Halliburton Co. ended the day nearly unchanged after posting record revenue in the second quarter. The oil-field service company trounced Wall Street’s earnings estimates as higher oil prices led to more drilling, increasing demand for Halliburton’s services.
News Corp. fell 4.3 percent as the troubles deepened for Rupert Murdoch’s media conglomerate. Rebekah Brooks, the former head of the company’s British newspaper business, was arrested over the weekend in connection with a widening phone-hacking scandal. News Corp. has abandoned its bid to assume full control of the highly lucrative satellite TV company British Sky Broadcasting. News Corp.’s shares are down 15 percent this month.
Hasbro Inc. fell 4.8 percent. Stronger sales of Transformers action figures and other products lifted the toy maker’s earnings but not enough to beat Wall Street’s estimates.

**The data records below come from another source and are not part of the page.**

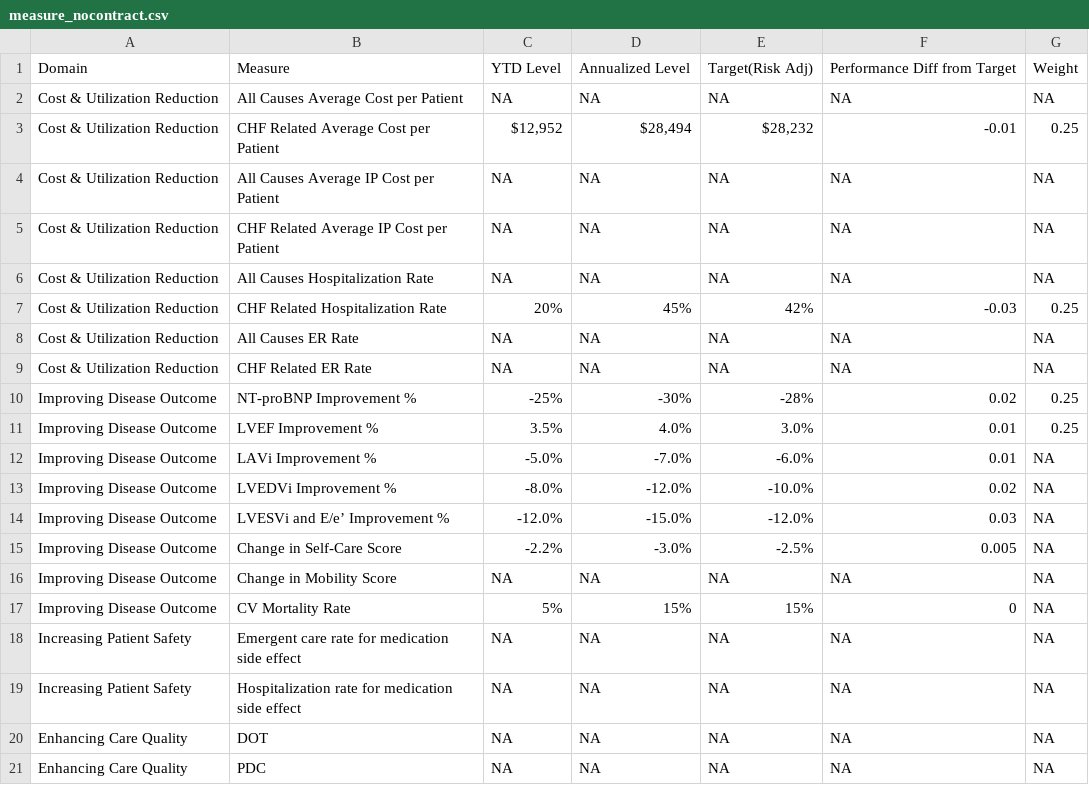
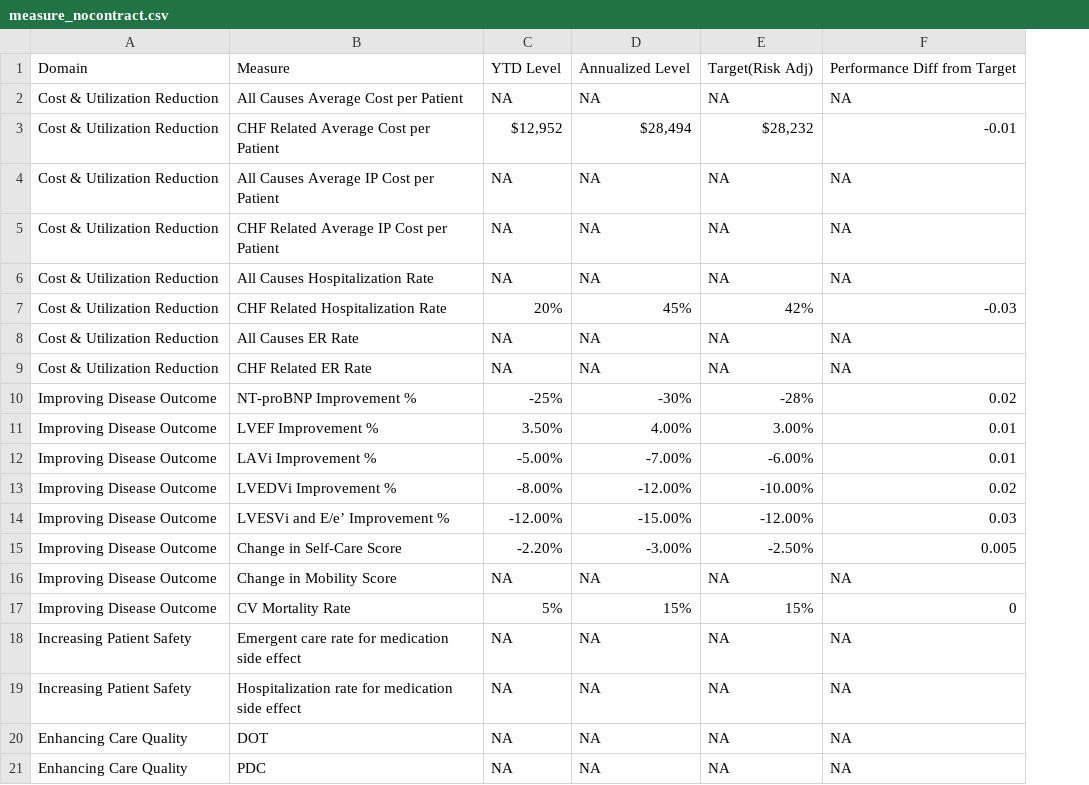
Before and after one commit to OHL-tmp/VBP-report-demo-test, a CSV file: data/measure_nocontract.csv, drawn as a sheet; only a part is shown; the diff names each change by its address in the sheet, - before the commit and + after, or states it on an @@ line.

```diff
--- a/data/measure_nocontract.csv
+++ b/data/measure_nocontract.csv
-column G, rows 1-21: Weight | NA | 0.25 | NA | NA | NA | 0.25 | NA | NA | 0.25 | 0.25 | NA | NA | NA | NA | NA | NA | NA | NA | NA | NA
-C11: 3.5%
+C11: 3.50%
-D11: 4.0%
+D11: 4.00%
-E11: 3.0%
+E11: 3.00%
-C12: -5.0%
+C12: -5.00%
-D12: -7.0%
+D12: -7.00%
-E12: -6.0%
+E12: -6.00%
-C13: -8.0%
+C13: -8.00%
-D13: -12.0%
+D13: -12.00%
-E13: -10.0%
+E13: -10.00%
-C14: -12.0%
+C14: -12.00%
-D14: -15.0%
+D14: -15.00%
-E14: -12.0%
+E14: -12.00%
-C15: -2.2%
+C15: -2.20%
-D15: -3.0%
+D15: -3.00%
-E15: -2.5%
+E15: -2.50%
```
Also changed, not shown: 10 other files.
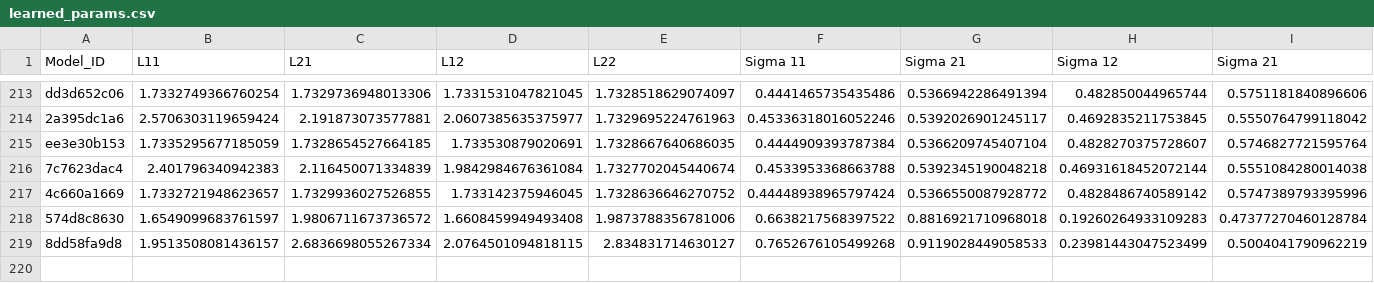
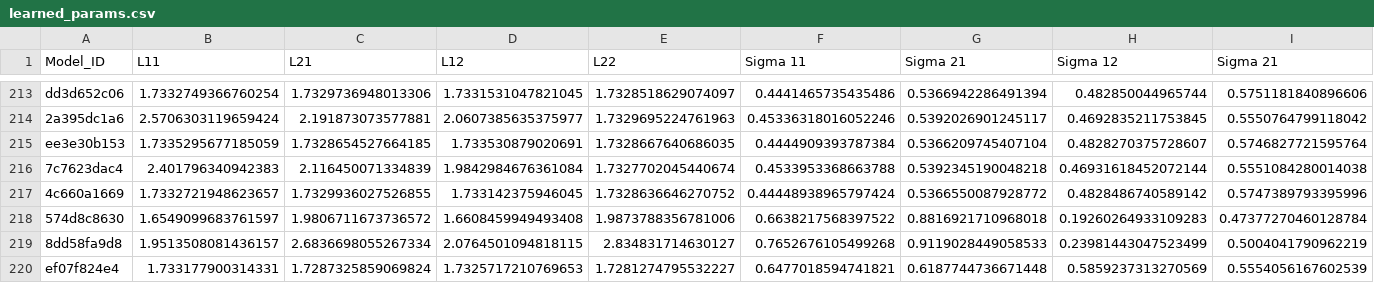
Before and after one commit to yamacisik/gated_kernel_tpp, a CSV file: learned_params.csv, drawn as a sheet; only a part is shown, gaps mark what is left out; rows hold the shown columns only; the diff names each change by its address in the sheet, - before the commit and + after, or states it on an @@ line.

```diff
--- a/learned_params.csv
+++ b/learned_params.csv
+row 220: ef07f824e4 | 1.733177900314331 | 1.7287325859069824 | 1.7325717210769653 | 1.7281274795532227 | 0.6477018594741821 | 0.6187744736671448 | 0.5859237313270569 | 0.5554056167602539
```
Also changed, not shown: results.csv.
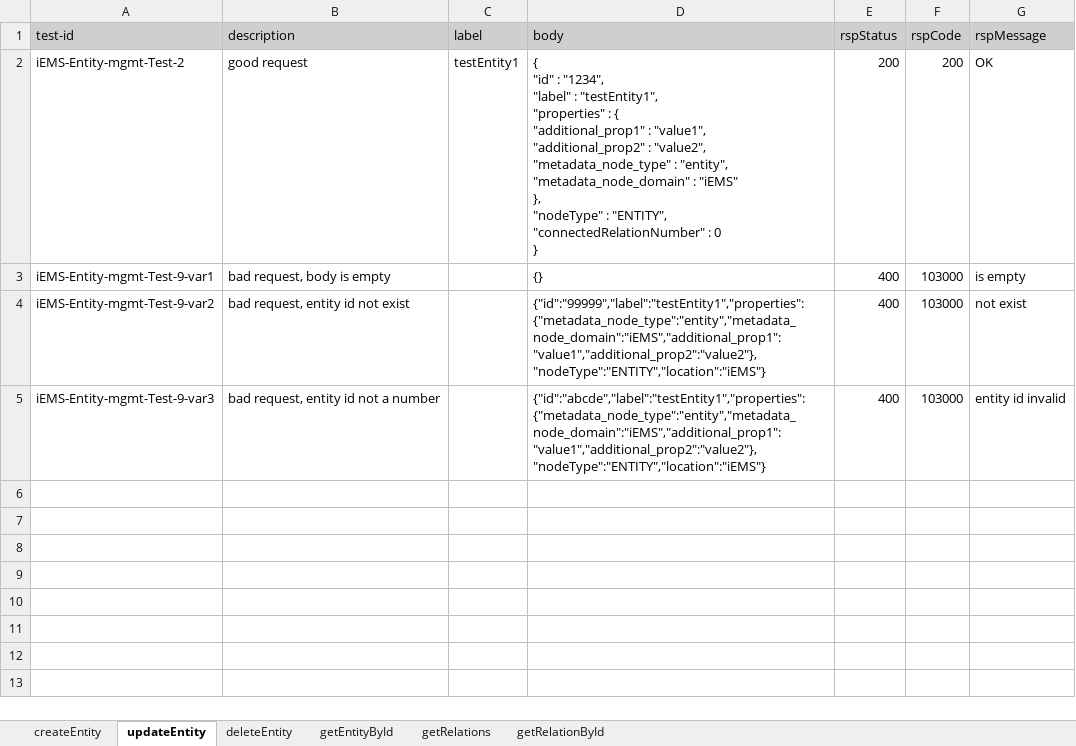
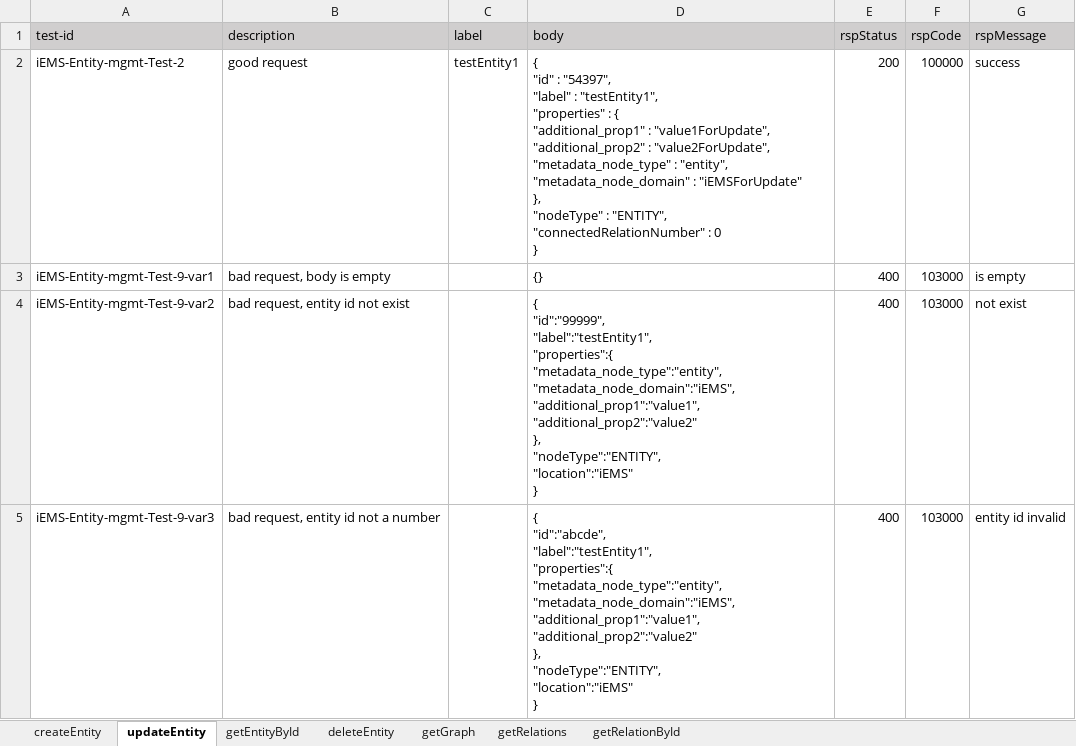
Before and after one commit to shaowenhao/performance-monitoring, an Excel workbook: src/main/resources/test-data-xls/iems-entity-management-test-data.xlsx, sheet updateEntity, drawn as a sheet; values as stored, in another font and other column widths than the file's, no borders; ↵ is a line break in a cell; the diff names each change by its address in the sheet, - before the commit and + after, or states it on an @@ line.

```diff
--- a/src/main/resources/test-data-xls/iems-entity-management-test-data.xlsx (sheet updateEntity)
+++ b/src/main/resources/test-data-xls/iems-entity-management-test-data.xlsx (sheet updateEntity)
+sheet tab: getGraph
@@ sheet tab order changed: createEntity | updateEntity | getEntityById | deleteEntity | getGraph | getRelations | getRelationById @@
-D2 (body): …"id" : "1234", ↵ "label" : "testEntity1", ↵ "properties" : { ↵ "additional_prop1" : "value1", ↵ "additional_prop2" : "value2", ↵ "metadata_node_type" : "entity", ↵ "metadata_node_domain" : "iEMS" ↵ }, ↵ "nodeType"…
+D2 (body): …"id" : "54397", ↵ "label" : "testEntity1", ↵ "properties" : { ↵ "additional_prop1" : "value1ForUpdate", ↵ "additional_prop2" : "value2ForUpdate", ↵ "metadata_node_type" : "entity", ↵ "metadata_node_domain" : "iEMSForUpdate" ↵ }, ↵ "nodeType"…
-F2 (rspCode): 200
+F2 (rspCode): 100000
-G2 (rspMessage): OK
+G2 (rspMessage): success
-D4 (body): {"id":"99999","label":"testEntity1","properties":{"metadata_node_type":"entity","metadata_node_domain":"iEMS","additional_prop1":"value1","additional_prop2":"value2"},"nodeType":"ENTITY","location":"iEMS"}
+D4 (body): { ↵ "id":"99999", ↵ "label":"testEntity1", ↵ "properties":{ ↵ "metadata_node_type":"entity", ↵ "metadata_node_domain":"iEMS", ↵ "additional_prop1":"value1", ↵ "additional_prop2":"value2" ↵ }, ↵ "nodeType":"ENTITY", ↵ "location":"iEMS" ↵ }
-D5 (body): {"id":"abcde","label":"testEntity1","properties":{"metadata_node_type":"entity","metadata_node_domain":"iEMS","additional_prop1":"value1","additional_prop2":"value2"},"nodeType":"ENTITY","location":"iEMS"}
+D5 (body): { ↵ "id":"abcde", ↵ "label":"testEntity1", ↵ "properties":{ ↵ "metadata_node_type":"entity", ↵ "metadata_node_domain":"iEMS", ↵ "additional_prop1":"value1", ↵ "additional_prop2":"value2" ↵ }, ↵ "nodeType":"ENTITY", ↵ "location":"iEMS" ↵ }
```
Also changed, not shown: sheet getRelations, sheet getEntityById, sheet deleteEntity, sheet getRelationById, 3 other files.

Profits at newspaper publisher Gannett Co. Inc. fell 22 percent but it still beat analysts’ estimates by a penny. Gannett said it would start buying back stock and double its quarterly dividend to 8 cents. Gannett’s stock dropped 3.5 percent.
It’s the start of a crowded week of earnings reports. More than 100 of the companies that make up the S&P 500 index are set to release second-quarter results. The list includes the major banks, Apple Inc., Johnson & Johnson and General Electric Co.
Five stocks fell for every one that rose on the New York Stock Exchange. Volume was slightly below average at 3.7 billion shares.